From an evolutionary point of view, fear has saved us as a species. Thanks to it, primitive people avoided wandering the African savannah in the middle of the night, risking encountering hunting predators. Even then, the fear of darkness kept us out of trouble and encoded in our subconscious.
Today I will introduce you to two places in the urban jungle that skillfully flirt with the dark and have turned it into a successful business.
Flotation and sensory deprivation
We are heading towards metta space – a space for relaxation and meditation, where as I enter, I notice that time has really stopped. The hosts invite you to leave your shoes at the entrance. You can smell the yerba mate aroma in the air. The visitors seem calm and at peace with themselves and it is somewhat quiet around.
I’m here to do another experiment with myself – flotation and sensory deprivation in a hi-tech tank. What do these exotic words mean? – Within an hour (or more if you wish) you lie in an egg-like bathtub filled with magnesium sulfate. Salts do not allow you to sink and imitate a state of weightlessness without feeling gravity.

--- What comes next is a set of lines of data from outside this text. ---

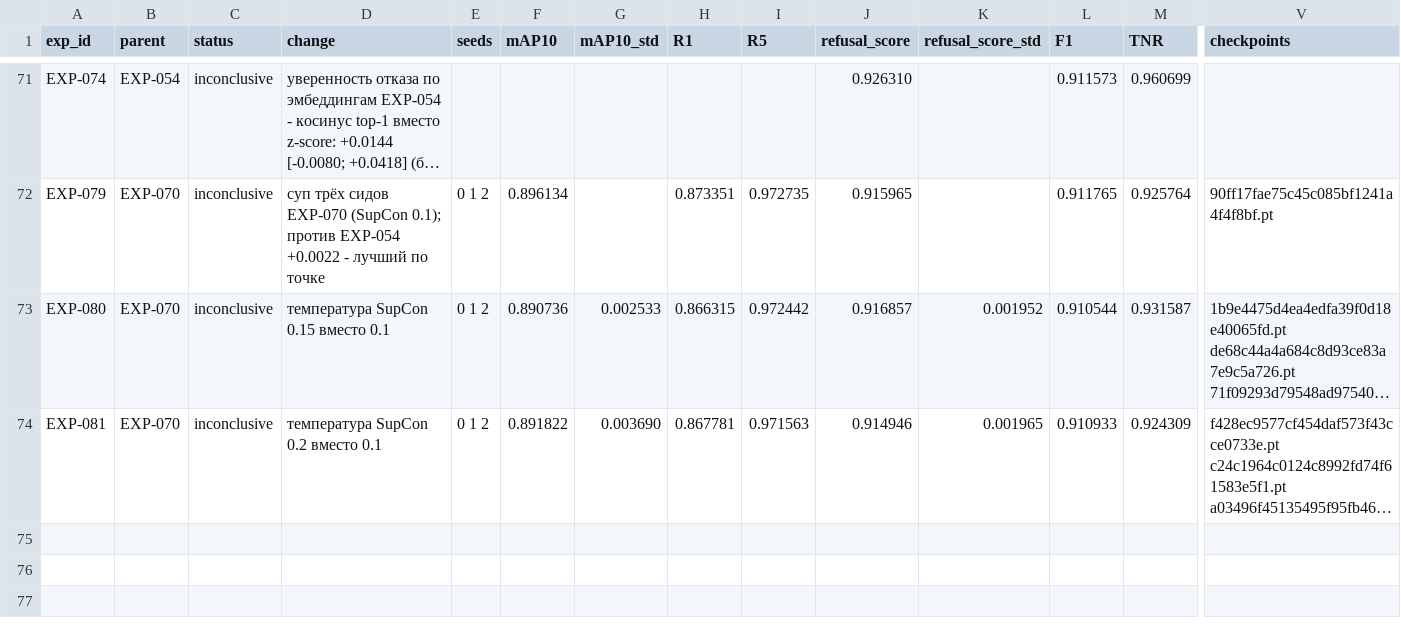
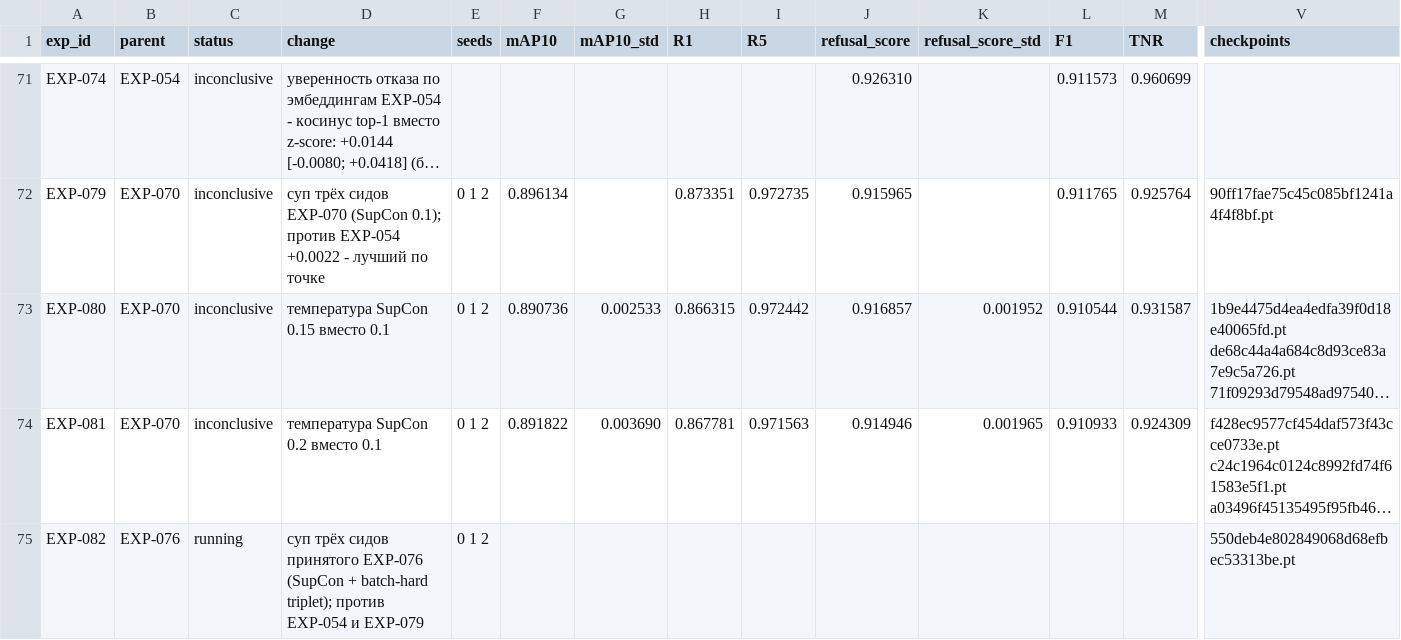
Before and after one commit to chrizantona/yslfalcon, a CSV file: experiments/registry_val_v2.csv, drawn as a sheet; only a part is shown, gaps mark what is left out; long unchanged cells end in …; rows hold the shown columns only; the diff names each change by its address in the sheet, - before the commit and + after, or states it on an @@ line.

Commit message:
Register EXP-082 soup of accepted EXP-076 seeds

```diff
--- a/experiments/registry_val_v2.csv
+++ b/experiments/registry_val_v2.csv
+row 75: EXP-082 | EXP-076 | running | суп трёх сидов принятого EXP-076 (SupCon + batch-hard triplet); против EXP-054 и EXP-079 | 0 1 2 |  |  |  |  |  |  |  |  | 550deb4e802849068d68efbec53313be.pt
```
Also changed, not shown: 4 other files.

The water temperature is close to your own – 36 degrees and it is quite warm and cozy. There is complete darkness and silence inside the tub and the information given to you through the five senses is limited to a minimum. Before you enter the flotation tank, you can take a shower and have an entire apartment at your disposal. If you are a girl and have recently had your hair dyed, it is not the right time to float- postpone it for later – the staff really insist.

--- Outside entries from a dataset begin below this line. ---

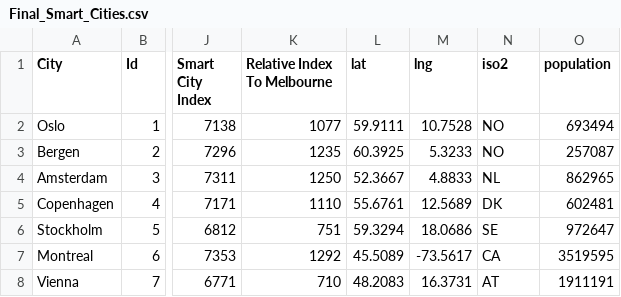
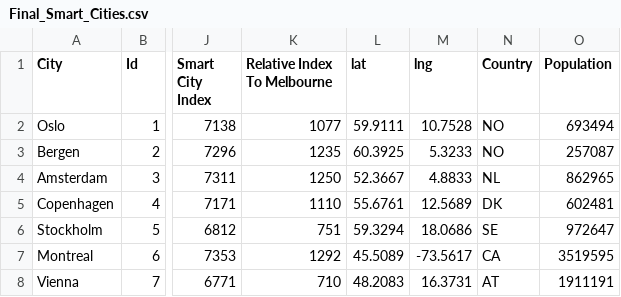
Before and after one commit to BenAbrahamsMonash/FIT3179Assignment2, a CSV file: Final_Smart_Cities.csv, drawn as a sheet; only a part is shown, gaps mark what is left out; the diff names each change by its address in the sheet, - before the commit and + after, or states it on an @@ line.

Commit message:
Update Final_Smart_Cities.csv

```diff
--- a/Final_Smart_Cities.csv
+++ b/Final_Smart_Cities.csv
-N1: iso2
+N1: Country
-O1: population
+O1: Population
```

They give you earplugs to isolate any side noises, and a cream to cover open wounds on your body that can be irritated by salt water. Inside the egg you’ll also find a pillow for your neck – I strongly recommend it – without it the feeling is not the same. Also, be careful not to splash water on your eyes while you go inside.
After all the directions, the lights go out. Only you and the egg are left in unprecedented darkness and lack of any external stimuli. There is no Facebook and Instagram to kill the boredom. The thousand tasks that you are in a hurry to complete are far away and your loved ones are not near so that you can share what is happening to you. You are completely alone in the middle of nowhere and the experience is very unusual. It is as if you are lying on your back in the sea, but there are no waves and you cannot sink. All the time you hear your heartbeat and breathing.

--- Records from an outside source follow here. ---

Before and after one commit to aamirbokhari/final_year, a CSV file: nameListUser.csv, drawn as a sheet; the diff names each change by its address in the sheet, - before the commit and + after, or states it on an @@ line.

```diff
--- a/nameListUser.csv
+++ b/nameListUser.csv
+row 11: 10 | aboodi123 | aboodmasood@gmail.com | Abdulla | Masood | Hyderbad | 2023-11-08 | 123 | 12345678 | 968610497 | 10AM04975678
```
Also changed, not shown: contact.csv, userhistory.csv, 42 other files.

I was very curious how my mind would react to such an experiment. In the first minutes I was obsessed with the passing time and trying to figure out how many minutes had passed. Then I realized that time was irrelevant in the egg and had lost its value.
As a modern person who plans their schedule up to the last detail, giving away my concept of time was even scarier than dark. I realized the importance of sometimes just stopping, slowing down, relaxing, thinking about what was happening to you, and giving your body and mind the rest they need, instead of constantly chasing goal after goal.
After the flotation was over, in order to get back to the material world, something sweet had been left for me to eat.
I did not gain insight into my mission or the meaning of my life, nor did I come up with a brilliant idea, but I definitely felt energized after staying in the capsule – as if I had slept for 4 hours. I recommend to anyone who wants to escape from everyday life.
For part 2 and the dark dining experience you can read more here – Dialogues with the dark – dark dinner.